gazpacho with queso fresco at La Moraga

La Moraga Gastrobar was in many ways the polar opposite of Casa Vicente. Where Casa Vicente served traditional, no-fuss seafood snacks, La Moraga aspired to be 100% creativity and trendiness. Croquetas with ham in the middle? So two centuries ago. At La Moraga, croquetas were filled with pork loin or Cartama blood sausage. The crowd was trendy and Spanish-speaking, and wines-by-the-glass included several quality Ribera del Duero offerings.

We had to throw a few elbows to get a spot at the bar, but that’s part of the fun, lol. Best of all, the majority of dishes cost less than 5 euros, so with three tapas and a glass of wine, we were in and out for 25 euros, total. A great place to be at 10:30 on a Saturday night.

interior of Bodegas El Pimpi

Worth a stop for drinks:

Bodegas El Pimpi. It’s in all the guidebooks, and the barrels of house wine are signed by celebrities (i.e., lots of bull fighters and the occasional local boy made good – like Antonio Banderas), so it can feel a bit cheesy. But it’s centrally located; prices are good, and the interior is, overall, atmospheric. Jon and I tried a few Malaga sweet wines here, and none cost more than a fiver, so that was also a plus.

Two places to avoid:

We stopped off at Pepa y Pepe (because I’d read this description on Lonely Planet suggesting it was a chill, typical tapas bar) and waited ages to be served even though the waiter passed by us a million times. He kept giving us the universal “I’ll be right with you” gesture, but after the sixth or seventh one of those, we just got up and left. Maybe the food is good, but oh well.

Bar Orellana is across the street from La Moraga, and although it looked a bit seedy, we dropped by because this March 2009 Guardian article talked it up. The place was packed so Jon was the only one strong enough to push his way to the bar and I hung back near the door, trying to avoid being trampled to death. He ordered a stuffed squid tapas that really looked and tasted awful. Slathered in a goopy brown sauce, the squid had been filled with minced pork, sliced, and served room temperature. I longed to be back across the street at La Moraga.

Picasso Museum in Picasso's hometown of Malaga

Things to do in Malaga:

Malaga had plenty to keep us entertained for a weekend. Picasso was born in Malaga, and the city’s Picasso Museum is peaceful and manageable, showing works he painted from as early as 1894 through to the 1970s. After an hour, I felt like I understood the ways his work changed over time.

The Al Cazaba didn’t hold a candle to Granada’s Alhambra, mostly because Al Cazaba’s interior is bare and undecorated, but it’s quiet and peaceful, so not a bad way to spend an hour.

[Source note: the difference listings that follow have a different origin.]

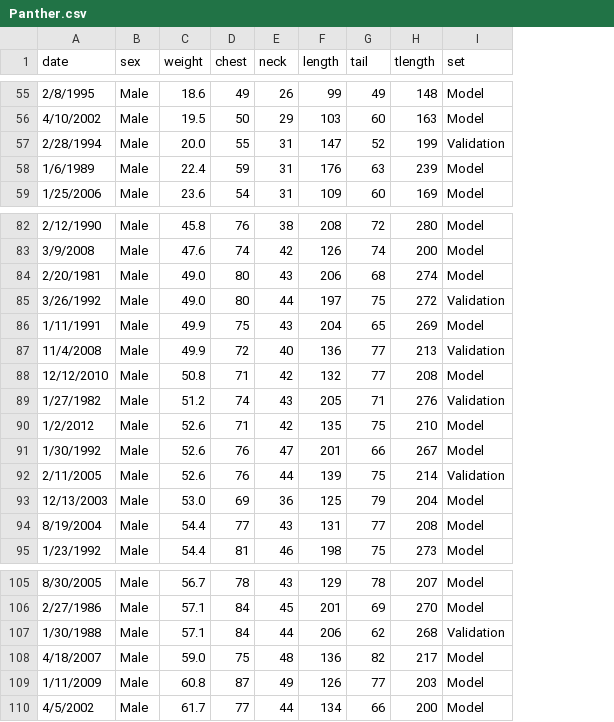
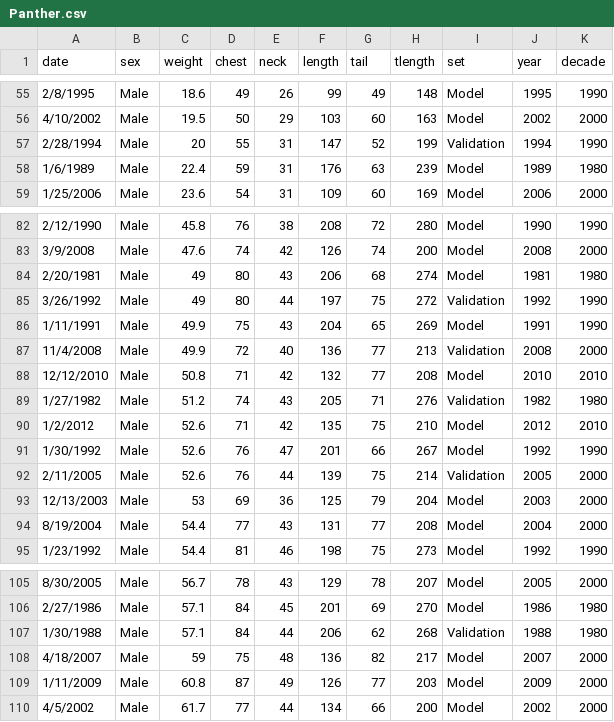
Before and after one commit to droglenc/NCData, a CSV file: Panther.csv, drawn as a sheet; only a part is shown, gaps mark what is left out; the diff covers the shown part only; the diff names each change by its address in the sheet, - before the commit and + after, or states it on an @@ line.

```diff
--- a/Panther.csv
+++ b/Panther.csv
+column J (year), rows 55-59: 1995 | 2002 | 1994 | 1989 | 2006; rows 82-95: 1990 | 2008 | 1981 | 1992 | 1991 | 2008 | 2010 | 1982 | 2012 | 1992 | 2005 | 2003 | 2004 | 1992; rows 105-110: 2005 | 1986 | 1988 | 2007 | 2009 | 2002
+column K (decade), rows 55-59: 1990 | 2000 | 1990 | 1980 | 2000; rows 82-95: 1990 | 2000 | 1980 | 1990 | 1990 | 2000 | 2010 | 1980 | 2010 | 1990 | 2000 | 2000 | 2000 | 1990; rows 105-110: 2000 | 1980 | 1980 | 2000 | 2000 | 2000
-C57 (weight): 20.0
+C57 (weight): 20
-C84:C85 (weight): 49.0
+C84:C85 (weight): 49
-C93 (weight): 53.0
+C93 (weight): 53
-C108 (weight): 59.0
+C108 (weight): 59
```
Also changed, not shown: 6 edited cells elsewhere in this file, 1 other file.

Feeling a bit bored, we undertook the steeper climb to Gibralfaro Castle, which was nice for the exercise, but an otherwise unimpressive destination. The only reason to make the climb is for views of the city and port. Eh.

If the weather had been nicer, the beach would have been appealing, too. It’s not white sand (this is Europe, after all), but it’s long and there’s a pretty, tiled boardwalk running alongside, which I could see being pleasant.

Overall, Malaga was worth visiting (perhaps as part of a tour of Andalucia, generally), but I liked Granada and Seville more.

Marisqueria Casa Vicente, Calle Comisario, Malaga; +34 952 225 397

La Moraga, Calle Fresca, 12, Malaga; +34 952 226 851

Flights from Malaga to London take just over 2 1/2 hours, and Malaga Airport has recently opened a snazzy, gleaming new terminal that includes an outpost of La Moraga (which wasn’t bad). To reach Malaga center city, I caught the no. 19 public bus for 1.10 euros right in front of the arrivals building. It couldn’t have been easier (or cheaper).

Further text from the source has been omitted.